Hayek and Röpke saw it all coming -- and it could still happen here.
These are rough days for the European Union (EU). What began as a sovereign debt crisis has now metastasized into a political debacle for the leaders left holding the bag. Nicolas Sarkozy's electoral defeat in France, the ouster of an austerity-minded government in Greece; and last month's collapse of the governing coalition in the Netherlands are all symptoms of a deeper problem for Europe: bloated governments are hard to tame, even when there is no money left to pay for them.
This is bad news for Europe. But the political tumult on the continent is also a stunning vindication of the post-War thinkers who anticipated this outcome. These individuals, men like Friedrich von Hayek and Wilhelm Röpke, would become founding intellectual fathers behind the modern conservative movement in Europe and the United States.

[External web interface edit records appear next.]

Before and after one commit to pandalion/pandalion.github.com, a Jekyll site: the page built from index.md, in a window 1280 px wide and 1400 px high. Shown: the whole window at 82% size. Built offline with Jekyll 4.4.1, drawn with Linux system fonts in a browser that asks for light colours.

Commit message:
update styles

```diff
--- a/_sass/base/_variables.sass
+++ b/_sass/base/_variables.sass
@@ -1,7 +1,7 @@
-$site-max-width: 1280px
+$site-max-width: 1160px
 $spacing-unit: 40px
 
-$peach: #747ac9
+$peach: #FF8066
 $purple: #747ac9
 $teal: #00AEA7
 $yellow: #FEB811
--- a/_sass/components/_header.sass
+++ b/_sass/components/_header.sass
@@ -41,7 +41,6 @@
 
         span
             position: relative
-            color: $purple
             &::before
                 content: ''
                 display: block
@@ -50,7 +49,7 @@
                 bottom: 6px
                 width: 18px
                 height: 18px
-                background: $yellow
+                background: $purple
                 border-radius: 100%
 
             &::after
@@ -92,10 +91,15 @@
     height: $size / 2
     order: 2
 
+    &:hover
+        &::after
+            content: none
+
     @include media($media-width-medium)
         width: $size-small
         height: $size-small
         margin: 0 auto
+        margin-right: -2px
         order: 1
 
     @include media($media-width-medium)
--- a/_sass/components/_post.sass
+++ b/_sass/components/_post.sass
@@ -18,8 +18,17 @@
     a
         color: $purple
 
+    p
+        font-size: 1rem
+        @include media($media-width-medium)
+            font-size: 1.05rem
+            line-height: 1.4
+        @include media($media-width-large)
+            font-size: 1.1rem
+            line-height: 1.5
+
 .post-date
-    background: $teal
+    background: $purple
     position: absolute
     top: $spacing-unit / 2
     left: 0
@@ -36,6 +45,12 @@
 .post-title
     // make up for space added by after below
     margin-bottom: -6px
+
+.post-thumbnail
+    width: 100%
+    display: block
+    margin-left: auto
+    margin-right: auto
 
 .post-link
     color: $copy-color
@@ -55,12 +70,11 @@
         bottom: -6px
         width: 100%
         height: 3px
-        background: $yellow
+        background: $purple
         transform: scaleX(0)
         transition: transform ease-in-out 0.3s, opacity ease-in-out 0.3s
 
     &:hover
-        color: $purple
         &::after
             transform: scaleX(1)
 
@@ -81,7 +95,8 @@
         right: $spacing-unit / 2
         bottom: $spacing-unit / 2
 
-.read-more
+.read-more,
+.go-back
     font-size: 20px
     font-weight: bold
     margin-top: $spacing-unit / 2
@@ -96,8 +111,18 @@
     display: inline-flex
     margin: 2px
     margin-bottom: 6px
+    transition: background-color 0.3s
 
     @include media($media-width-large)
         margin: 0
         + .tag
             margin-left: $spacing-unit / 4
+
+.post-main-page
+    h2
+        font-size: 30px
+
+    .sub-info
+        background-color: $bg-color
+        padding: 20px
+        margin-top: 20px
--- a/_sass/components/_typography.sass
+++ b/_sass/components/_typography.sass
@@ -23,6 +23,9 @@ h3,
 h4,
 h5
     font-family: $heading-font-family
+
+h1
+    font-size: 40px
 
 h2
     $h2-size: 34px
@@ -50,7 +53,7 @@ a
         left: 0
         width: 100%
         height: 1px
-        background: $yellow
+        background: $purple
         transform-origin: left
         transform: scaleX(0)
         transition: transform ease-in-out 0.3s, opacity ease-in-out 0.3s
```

Even today, their foresight provides a defining roadmap for navigating away from Europe's current crisis and offers a chilling warning to the United States about repeating the same mistakes.
Much like the debt crisis of our own time, the dimensions of Europe's post-War reconstruction were staggering. Only instead of ruined factories and decimated cities, today's contemporary European leaders must contend with bombed out credit ratings and the herculean task of reordering the continent's dysfunctional economies. Then, as now, the basic policy debate centered on the state's role as guarantor of public prosperity and welfare; and perhaps more importantly, how to finance it.
Wading into this dispute, Hayek, Röpke and other post-War conservatives did not deny the need for basic social insurance schemes. But they foresaw that the promises of an ever-expanding welfare state would be maintained at heavy costs: both in taxation and freedom. With stunning prescience, they warned that unless state services were limited to basic forms of social insurance, the financial basis for Europe's economic order would become structurally unsound and dangerously unmanageable. Government largesse would invariably grow and require increased revenue from taxes or heavy borrowing against future economic growth. As citizens relied on the state to protect them from the uncertainties of life, they would become dependent on it; but woe to politicians who would try to wean voters off of the state.